Many people assume that witchcraft disappeared after the witch-hunts of the middle ages. Witchcraft was driven underground by the persecution but it was not eliminated. The surviving Witches had to be more careful, but carry on they did. As late as the early twentieth century the traditional figure of the old wise witch was still in existence (E.g. Mother Redcap from Cambridge born in the mid-nineteenth century died 1926).
Witchcraft & witches have often been prominent in various isolated and third world countries around the world. They occasionally are reported in European papers, recent cases that found their way into the UK press include Witches in the Ivory Coast, Mexico and South Africa.

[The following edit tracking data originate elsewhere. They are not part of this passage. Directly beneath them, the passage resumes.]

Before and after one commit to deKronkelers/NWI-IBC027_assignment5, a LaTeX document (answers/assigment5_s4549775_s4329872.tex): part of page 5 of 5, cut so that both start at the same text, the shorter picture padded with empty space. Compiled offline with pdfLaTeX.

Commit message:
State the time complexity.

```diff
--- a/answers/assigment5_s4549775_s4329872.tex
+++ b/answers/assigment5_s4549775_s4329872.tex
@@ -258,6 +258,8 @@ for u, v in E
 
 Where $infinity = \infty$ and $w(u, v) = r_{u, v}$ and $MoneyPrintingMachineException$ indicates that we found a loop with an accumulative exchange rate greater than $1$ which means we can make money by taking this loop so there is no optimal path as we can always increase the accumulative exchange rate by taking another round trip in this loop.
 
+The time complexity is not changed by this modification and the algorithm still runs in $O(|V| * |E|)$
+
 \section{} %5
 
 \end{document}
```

These witches can trace their tradition back through the centuries as they have been largely accepted by their cultures and have not had to operate covertly. These witches of the third world while some of their practices and beliefs are very similar owe little to the heritage of the Witches who were persecuted during the European and American medieval witch trials.
While the persecution of witches and publicity the authorities and the church gave to it thankfully disappeared in the middle ages, witchcraft has persisted in Europe up to the present day. As there is little documentary evidence regarding the craft in the intervening centuries this is a very difficult statement to verify. This may be partly due to the secrecy needed before the repeal of the Witchcraft Act in England in 1951, and because Witchcraft in early Europe was largely a verbal tradition.
Whatever the truth of its origin Wicca and Witchcraft have now become a fast growing minority religion since the revival in the 1940s. It possibly now has as many followers in some western countries as other more officially acceptable alternative religions such as the Sikhs. Wicca is now even recognised by some government bodies such as the American military, which recognises it as an official religion. Even in Britain, the UK Home Office has authorised Wiccan prison visiting priests and priestesses.